still me

still me

Stress itself is neutral. In fact, it can be a good thing, motivating us to stay in life, to learn, to engage, rather than become socially isolated. It can, of course, be too much. And recently I’ve had more, much more, than I want. I would appreciate it if some of this stress would fall away. Kate gains 20 pounds, gets her stamina back. I’m back to working out, a real stress reducer. I have a novel and a painting underway again. But for all the stress in my life to go? No, not for me.

I’m in this life fully until it’s over and for me that means stretching myself intellectually, emotionally, spiritually. Stress free is not for me.








Stocking Stuffers

Winter                                                                         Waxing Moon

Arrowhead Manor

Arrowhead Manor

Today and tomorrow. Friendship in the Rockies. Tom and Mark flew in yesterday, spent the night at Arrowhead Manor, a B&B off 285 near Meyer’s Ranch. Between 8:30 and 9:00 they’ll be here. I need this time with them. I’ve had my head down, pushing, pushing, pushing for quite a while now. SeoAh’s been so helpful, CBE folks, too, and Kate. Well, Kate’s had the hard time. Is having the hard time. Yes. All that. Even so, there’s been my side of it, too. Uncertainty. Stress. Caregiving. All ok, but a break from them for a couple of days? Needed, too.

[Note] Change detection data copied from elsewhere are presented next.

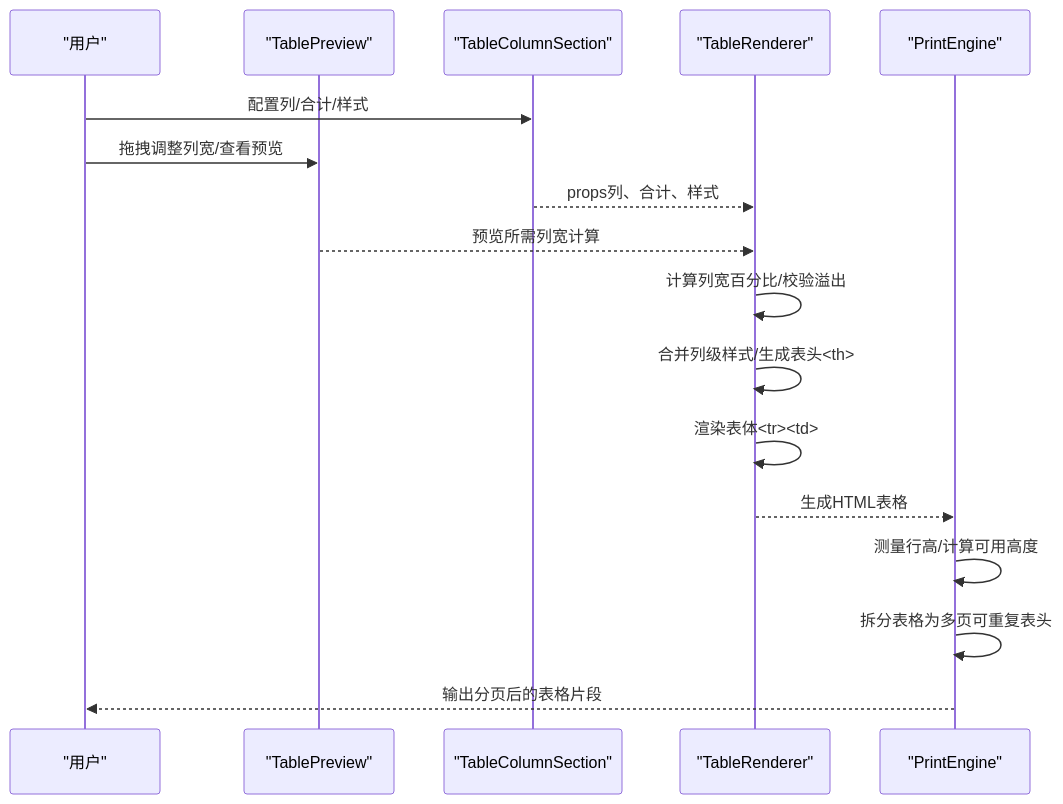
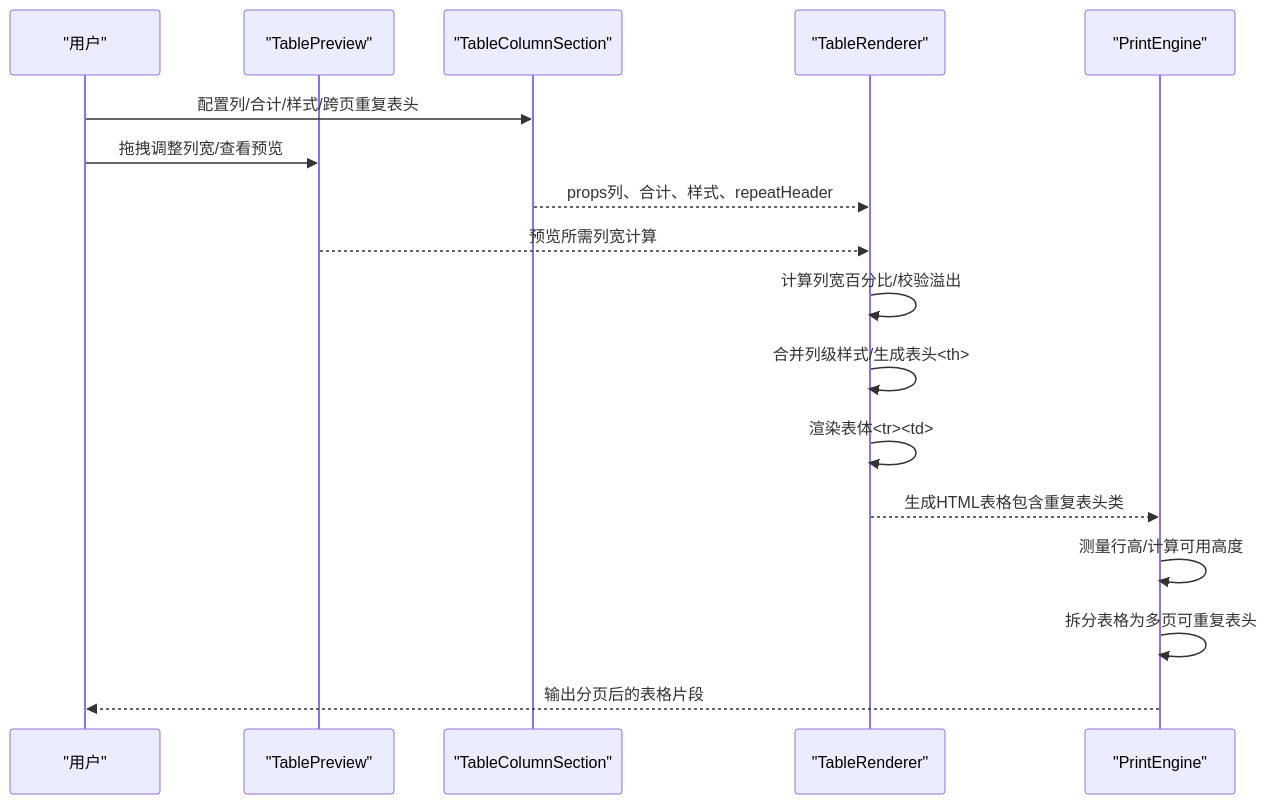
Before and after one commit to joker-yjc/printer: the second of 5 diagrams in .qoder/repowiki/zh/content/项目概述/核心特性/组件库系统/表格组件.md, drawn with Mermaid. The commit also changed other lines of this file and 61 other files, not shown here.

````diff
--- a/.qoder/repowiki/zh/content/项目概述/核心特性/组件库系统/表格组件.md
+++ b/.qoder/repowiki/zh/content/项目概述/核心特性/组件库系统/表格组件.md
@@ -113,19 +118,19 @@
 ```mermaid
 sequenceDiagram
 participant U as "用户"
 participant P as "TablePreview"
 participant C as "TableColumnSection"
 participant R as "TableRenderer"
 participant E as "PrintEngine"
-U->>C : 配置列/合计/样式
+U->>C : 配置列/合计/样式/跨页重复表头
 U->>P : 拖拽调整列宽/查看预览
-C-->>R : props列、合计、样式
+C-->>R : props列、合计、样式、repeatHeader
 P-->>R : 预览所需列宽计算
 R->>R : 计算列宽百分比/校验溢出
 R->>R : 合并列级样式/生成表头<th>
 R->>R : 渲染表体<tr><td>
-R-->>E : 生成HTML表格
+R-->>E : 生成HTML表格包含重复表头类
 E->>E : 测量行高/计算可用高度
 E->>E : 拆分表格为多页可重复表头
 E-->>U : 输出分页后的表格片段
 ```
````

The Happy Camper, our dispensary in Bailey, will be among our first stops. When I went in there a couple of weeks ago to pick up our monthly supply of THC, I asked for my usual edibles from Love’s Oven. “Don’t have any,” the budtender replied. “Oh?” “Yeah, some guy came in just before Christmas and bought all of them for stocking stuffers.” Oh. The times are not changing. They’ve changed.

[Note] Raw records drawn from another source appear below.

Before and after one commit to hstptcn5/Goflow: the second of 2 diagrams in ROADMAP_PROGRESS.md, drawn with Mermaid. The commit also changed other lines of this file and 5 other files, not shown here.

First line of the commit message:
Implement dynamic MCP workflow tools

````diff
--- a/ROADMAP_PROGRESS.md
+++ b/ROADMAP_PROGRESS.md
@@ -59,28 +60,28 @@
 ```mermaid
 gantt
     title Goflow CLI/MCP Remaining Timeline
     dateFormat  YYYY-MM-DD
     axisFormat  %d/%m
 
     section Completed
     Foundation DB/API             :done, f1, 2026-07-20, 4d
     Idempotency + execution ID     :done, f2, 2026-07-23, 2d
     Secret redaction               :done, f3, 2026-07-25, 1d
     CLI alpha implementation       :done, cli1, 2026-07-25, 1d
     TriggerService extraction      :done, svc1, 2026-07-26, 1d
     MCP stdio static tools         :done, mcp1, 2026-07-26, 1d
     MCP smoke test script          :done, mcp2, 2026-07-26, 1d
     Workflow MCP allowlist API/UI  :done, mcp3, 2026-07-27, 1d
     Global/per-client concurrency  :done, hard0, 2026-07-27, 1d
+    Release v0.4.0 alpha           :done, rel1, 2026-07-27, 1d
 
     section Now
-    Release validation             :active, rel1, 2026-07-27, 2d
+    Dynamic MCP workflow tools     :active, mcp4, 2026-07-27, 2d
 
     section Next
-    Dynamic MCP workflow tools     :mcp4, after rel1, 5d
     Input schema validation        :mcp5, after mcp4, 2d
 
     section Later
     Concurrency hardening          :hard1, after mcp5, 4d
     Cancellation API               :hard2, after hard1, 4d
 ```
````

The Rustic’s Door

After that we’ll visit the Rustic Bar a couple of miles from the Happy Camper, down a 7% grade called Crow Hill. This is where Paul, Mark, Tom, and I had our first breakfast on our Durango trip last year. Beyond the Rustic? TBD.

The Rav4 has new oil. It continues to function well. I sorta wish it didn’t because I don’t like it much, even though I picked it out in 2011 when our Tundra had STDS, sudden truck death syndrome. It has two main virtues. It’s paid for. And it’s sturdy. Will probably drive it another 125,000 miles.

Class on yirah for religious school. Note to self. Always have a craft-like activity in addition to talk. I’ve figured out a way to get the kids quiet. They’re attentive and responsive. But, I aimed the class a mile or so over their heads. They’re concrete thinkers, as Alan reminds me, and I went into full adult, let us reason together mode. Not a flop, but not a success either. Teaching is hard to do well. Not hard to do poorly. I was in the middle yesterday.

20180828_185716Kate came to our MVP group after the religious school class. Marilyn Saltzman picked her up. She lasted a bit over an hour before she began to fade. She’s decided to challenge herself, get out more, see people, build her stamina. I’m so proud of her. It’s tough and in these early days it’s impossible to calibrate well, so she shows up and stays as long as she’s able. When people see her, they smile, come over, give her hugs. Important for healing. Slowly.

SeoAh will leave on Monday, taking her smile, her upbeat presence, and Murdoch back to Georgia. She’s been here since Christmas Eve, teaching us about family and about Korean cooking. Sorry to see her go, but she needs to get back to her Warner Robbins life.





Winter                                                                    Waxing Moon

Big excitement this morning. Into Stevinson Toyota for a Rav4 oil change. Last oil change came on the Monday of Kate’s no good, very bad, horrible weekend at the end of September. That oil has degraded over the whole twilight circus of events since then. This fresh oil comes as the news begins to look better. It will degrade as the Waxing Moon works and puts the unhappy last quarter of 2018 to rest. Looking for a better story in the first quarter of 2019.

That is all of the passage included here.